House Bill 87, filed by Rep. Kathleen Passidomo, R-Naples, would make it easier for banks to foreclose by allowing lenders to seek an expedited hearing. Borrowers would have to prove they have a defense against foreclosure. But lenders are the reason foreclosure cases take an average of more than two years to resolve. Why make it easier to foreclose?
In many cases, lenders take their time because they don’t want to assume the taxes, association dues and other costs associated with taking ownership. In others, they lack the proper documents to prove standing to foreclose.
“There doesn’t seem to be any motivation on the part of the plaintiffs to move the cases forward, and, as you can imagine, there is no motivation on the part of the (homeowners) to move the cases,” State Courts Administrator Lisa Goodner told a Senate committee last week. “The other challenges we have are paperwork problems.”
Ms. Goodner asked for an additional $9.9 million per year through 2016 to increase the use of technology and the number of case managers. She said the money could come from the $200 million legislators took from Florida’s share of the National Mortgage Settlement. House Speaker Will Weatherford, R-Wesley Chapel and Senate President Don Gaetz, R-Niceville convinced Attorney General Pam Bondi to give the Legislature authority over that money, promising that it would go toward foreclosure issues. This is their chance to make good on that promise.

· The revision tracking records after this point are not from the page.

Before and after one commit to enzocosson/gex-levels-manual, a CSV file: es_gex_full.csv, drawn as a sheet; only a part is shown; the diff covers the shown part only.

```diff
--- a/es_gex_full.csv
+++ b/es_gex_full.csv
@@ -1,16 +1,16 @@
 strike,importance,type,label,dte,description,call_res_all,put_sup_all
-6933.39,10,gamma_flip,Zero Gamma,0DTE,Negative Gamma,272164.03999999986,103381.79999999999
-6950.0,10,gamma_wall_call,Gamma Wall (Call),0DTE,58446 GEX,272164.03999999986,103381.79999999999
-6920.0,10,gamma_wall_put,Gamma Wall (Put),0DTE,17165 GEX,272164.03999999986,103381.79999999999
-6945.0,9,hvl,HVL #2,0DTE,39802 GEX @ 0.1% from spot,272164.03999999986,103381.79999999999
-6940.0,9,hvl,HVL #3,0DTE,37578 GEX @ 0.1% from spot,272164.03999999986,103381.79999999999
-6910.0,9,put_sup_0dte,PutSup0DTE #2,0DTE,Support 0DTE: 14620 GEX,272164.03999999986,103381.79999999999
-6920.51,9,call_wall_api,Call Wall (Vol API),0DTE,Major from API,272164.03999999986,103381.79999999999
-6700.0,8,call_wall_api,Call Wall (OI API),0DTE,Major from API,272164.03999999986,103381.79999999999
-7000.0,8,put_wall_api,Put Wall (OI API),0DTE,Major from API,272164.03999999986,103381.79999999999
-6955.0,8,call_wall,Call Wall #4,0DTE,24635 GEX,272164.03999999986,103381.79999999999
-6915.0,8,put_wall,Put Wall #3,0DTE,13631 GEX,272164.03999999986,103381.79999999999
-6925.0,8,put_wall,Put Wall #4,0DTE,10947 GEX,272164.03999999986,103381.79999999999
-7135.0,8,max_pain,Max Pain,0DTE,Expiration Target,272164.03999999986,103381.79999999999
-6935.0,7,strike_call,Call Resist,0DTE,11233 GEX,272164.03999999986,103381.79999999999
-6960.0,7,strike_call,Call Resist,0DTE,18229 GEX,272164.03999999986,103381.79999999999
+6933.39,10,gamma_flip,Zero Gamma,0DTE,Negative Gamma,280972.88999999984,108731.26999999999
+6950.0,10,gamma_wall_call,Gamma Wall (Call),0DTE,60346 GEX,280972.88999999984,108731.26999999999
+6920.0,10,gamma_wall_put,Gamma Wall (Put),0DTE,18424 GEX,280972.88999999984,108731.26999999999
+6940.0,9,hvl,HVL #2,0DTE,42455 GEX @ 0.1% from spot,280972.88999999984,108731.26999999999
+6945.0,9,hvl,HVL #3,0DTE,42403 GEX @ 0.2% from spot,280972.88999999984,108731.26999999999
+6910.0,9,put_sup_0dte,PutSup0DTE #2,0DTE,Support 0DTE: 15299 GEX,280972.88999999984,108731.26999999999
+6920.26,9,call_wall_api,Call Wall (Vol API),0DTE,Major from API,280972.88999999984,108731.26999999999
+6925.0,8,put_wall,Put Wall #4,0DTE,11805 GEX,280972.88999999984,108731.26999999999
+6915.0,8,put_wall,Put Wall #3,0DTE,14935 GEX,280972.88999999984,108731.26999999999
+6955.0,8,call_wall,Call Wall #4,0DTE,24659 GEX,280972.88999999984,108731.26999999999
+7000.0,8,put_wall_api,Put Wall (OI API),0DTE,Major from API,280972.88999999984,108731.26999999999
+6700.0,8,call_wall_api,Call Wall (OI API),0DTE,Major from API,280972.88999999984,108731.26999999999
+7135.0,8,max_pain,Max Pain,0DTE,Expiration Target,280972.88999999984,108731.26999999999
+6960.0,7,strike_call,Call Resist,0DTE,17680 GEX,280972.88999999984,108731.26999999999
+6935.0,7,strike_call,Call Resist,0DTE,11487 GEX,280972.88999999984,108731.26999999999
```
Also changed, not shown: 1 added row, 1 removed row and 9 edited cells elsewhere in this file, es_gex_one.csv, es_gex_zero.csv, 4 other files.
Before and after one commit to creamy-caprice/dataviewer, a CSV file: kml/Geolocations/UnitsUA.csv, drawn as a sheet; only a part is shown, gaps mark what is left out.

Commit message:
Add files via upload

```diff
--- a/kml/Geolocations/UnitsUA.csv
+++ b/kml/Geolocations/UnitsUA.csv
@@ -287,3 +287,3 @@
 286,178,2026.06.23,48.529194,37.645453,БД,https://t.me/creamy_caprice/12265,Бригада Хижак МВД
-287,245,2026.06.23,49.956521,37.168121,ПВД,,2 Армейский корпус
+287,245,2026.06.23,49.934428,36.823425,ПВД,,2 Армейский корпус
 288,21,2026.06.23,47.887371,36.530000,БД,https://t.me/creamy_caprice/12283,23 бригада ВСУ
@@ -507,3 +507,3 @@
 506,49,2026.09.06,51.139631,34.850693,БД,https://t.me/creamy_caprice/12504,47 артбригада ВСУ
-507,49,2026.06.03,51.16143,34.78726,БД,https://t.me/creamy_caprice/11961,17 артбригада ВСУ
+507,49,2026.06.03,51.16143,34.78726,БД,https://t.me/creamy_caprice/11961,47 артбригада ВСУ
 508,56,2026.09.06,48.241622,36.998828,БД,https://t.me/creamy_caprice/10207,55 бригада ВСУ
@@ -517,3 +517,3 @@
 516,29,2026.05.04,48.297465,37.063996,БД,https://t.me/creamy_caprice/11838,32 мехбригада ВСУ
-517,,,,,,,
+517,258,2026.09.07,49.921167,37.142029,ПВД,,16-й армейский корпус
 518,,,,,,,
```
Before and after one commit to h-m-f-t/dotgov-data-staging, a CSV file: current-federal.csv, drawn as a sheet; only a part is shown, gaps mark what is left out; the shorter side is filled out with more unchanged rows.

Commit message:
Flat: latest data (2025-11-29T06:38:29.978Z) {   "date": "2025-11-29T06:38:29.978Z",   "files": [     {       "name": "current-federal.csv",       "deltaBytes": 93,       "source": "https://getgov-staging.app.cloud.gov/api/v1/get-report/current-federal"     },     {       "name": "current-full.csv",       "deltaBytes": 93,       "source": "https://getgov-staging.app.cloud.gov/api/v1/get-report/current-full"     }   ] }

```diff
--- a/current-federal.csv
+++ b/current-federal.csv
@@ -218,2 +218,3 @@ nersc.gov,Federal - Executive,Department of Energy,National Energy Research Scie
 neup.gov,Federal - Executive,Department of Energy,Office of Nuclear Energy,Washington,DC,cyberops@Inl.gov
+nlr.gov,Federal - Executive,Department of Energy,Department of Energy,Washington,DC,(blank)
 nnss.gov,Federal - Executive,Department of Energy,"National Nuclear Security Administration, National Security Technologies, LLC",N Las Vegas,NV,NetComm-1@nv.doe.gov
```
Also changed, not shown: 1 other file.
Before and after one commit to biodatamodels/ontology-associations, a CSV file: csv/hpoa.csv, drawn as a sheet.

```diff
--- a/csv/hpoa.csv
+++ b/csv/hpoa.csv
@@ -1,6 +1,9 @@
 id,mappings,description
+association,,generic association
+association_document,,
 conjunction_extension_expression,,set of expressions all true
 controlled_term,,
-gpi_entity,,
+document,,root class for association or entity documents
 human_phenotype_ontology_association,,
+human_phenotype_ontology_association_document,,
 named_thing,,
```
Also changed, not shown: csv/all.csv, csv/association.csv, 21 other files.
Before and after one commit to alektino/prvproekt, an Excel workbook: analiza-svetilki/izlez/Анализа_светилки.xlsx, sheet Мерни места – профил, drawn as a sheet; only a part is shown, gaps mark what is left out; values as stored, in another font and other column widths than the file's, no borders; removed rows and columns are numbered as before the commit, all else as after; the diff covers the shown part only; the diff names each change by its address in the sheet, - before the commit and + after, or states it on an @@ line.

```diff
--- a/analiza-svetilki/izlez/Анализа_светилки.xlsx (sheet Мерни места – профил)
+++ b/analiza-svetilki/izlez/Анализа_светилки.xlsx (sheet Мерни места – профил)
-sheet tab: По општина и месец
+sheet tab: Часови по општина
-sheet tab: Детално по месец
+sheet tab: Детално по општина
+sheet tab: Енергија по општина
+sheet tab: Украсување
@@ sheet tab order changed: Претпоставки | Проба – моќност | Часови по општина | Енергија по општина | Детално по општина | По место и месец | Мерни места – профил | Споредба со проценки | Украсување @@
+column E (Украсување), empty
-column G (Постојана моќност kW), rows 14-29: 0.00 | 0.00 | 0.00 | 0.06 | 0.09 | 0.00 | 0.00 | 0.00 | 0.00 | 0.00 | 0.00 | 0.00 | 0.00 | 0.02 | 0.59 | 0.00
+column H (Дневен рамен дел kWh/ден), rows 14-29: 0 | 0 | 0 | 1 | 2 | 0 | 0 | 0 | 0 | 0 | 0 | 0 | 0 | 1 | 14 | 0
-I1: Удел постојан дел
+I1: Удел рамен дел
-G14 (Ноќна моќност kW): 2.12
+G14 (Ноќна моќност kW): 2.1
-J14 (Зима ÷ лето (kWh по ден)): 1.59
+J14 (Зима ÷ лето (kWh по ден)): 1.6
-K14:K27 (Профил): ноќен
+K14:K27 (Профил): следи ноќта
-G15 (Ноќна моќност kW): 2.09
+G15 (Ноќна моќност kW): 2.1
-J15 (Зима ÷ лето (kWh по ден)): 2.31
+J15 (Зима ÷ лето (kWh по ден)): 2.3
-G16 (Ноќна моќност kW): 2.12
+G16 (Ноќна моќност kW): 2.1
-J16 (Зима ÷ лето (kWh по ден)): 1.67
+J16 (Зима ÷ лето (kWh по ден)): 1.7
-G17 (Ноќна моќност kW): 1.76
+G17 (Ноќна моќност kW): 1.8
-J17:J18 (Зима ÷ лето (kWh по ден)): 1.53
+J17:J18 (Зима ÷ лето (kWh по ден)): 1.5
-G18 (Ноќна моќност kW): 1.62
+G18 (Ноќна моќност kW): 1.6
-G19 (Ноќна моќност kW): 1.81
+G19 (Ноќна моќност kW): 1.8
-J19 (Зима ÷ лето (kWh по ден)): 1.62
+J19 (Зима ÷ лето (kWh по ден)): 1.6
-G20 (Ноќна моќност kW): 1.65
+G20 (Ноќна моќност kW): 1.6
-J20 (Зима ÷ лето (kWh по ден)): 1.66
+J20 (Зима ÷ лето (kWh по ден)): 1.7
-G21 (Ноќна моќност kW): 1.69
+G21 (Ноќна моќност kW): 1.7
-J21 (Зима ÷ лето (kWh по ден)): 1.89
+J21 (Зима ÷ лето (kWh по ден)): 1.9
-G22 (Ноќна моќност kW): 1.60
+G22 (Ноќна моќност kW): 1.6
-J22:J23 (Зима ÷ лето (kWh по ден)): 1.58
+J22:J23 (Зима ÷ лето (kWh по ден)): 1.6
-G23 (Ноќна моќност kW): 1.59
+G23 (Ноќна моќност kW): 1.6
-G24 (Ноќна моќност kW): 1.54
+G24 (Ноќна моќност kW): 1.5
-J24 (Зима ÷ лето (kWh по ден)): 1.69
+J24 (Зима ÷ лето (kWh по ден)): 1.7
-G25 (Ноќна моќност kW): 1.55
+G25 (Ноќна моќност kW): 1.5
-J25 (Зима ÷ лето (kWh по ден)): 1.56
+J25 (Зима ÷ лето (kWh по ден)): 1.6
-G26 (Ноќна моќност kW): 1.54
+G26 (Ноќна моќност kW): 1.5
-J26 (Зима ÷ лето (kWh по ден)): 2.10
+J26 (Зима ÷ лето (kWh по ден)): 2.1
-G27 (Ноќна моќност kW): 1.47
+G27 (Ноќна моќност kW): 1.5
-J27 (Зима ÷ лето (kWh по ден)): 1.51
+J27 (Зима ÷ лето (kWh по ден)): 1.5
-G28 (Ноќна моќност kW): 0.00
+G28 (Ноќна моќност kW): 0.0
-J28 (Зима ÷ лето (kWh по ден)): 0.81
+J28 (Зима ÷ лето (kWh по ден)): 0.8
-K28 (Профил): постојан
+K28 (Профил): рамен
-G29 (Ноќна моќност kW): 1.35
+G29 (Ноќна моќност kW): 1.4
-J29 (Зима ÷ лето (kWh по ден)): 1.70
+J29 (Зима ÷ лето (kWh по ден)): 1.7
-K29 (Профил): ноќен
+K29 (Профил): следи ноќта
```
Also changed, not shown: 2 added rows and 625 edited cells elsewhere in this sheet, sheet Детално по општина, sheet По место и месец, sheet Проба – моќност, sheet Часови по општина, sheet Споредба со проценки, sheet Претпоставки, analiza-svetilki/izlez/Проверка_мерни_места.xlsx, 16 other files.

Rep. Passidomo says her bill would allow interested parties, such as homeowners and condo associations, to initiate a foreclosure. Associations, though, already have the ability to foreclose, and have been doing so at a higher rate since the Great Recession to get outstanding maintenance fees.
Palm Beach County Chief Judge Peter Blanc said court rules require that non-jury cases be disposed of in 12 months “With all of these properties tied up in the courts,” he said, “it has an impact on the economy and on our effort to recover.” He recently issued an administrative order requiring bank attorneys to provide status updates on foreclosure cases three years or older. The court plans to schedule block trials.
The state has a backlog of 366,250 foreclosure cases. Ms. Goodner expects 680,000 more to be filed by 2016. Give the courts money to move those cases.
for The Post Editorial Board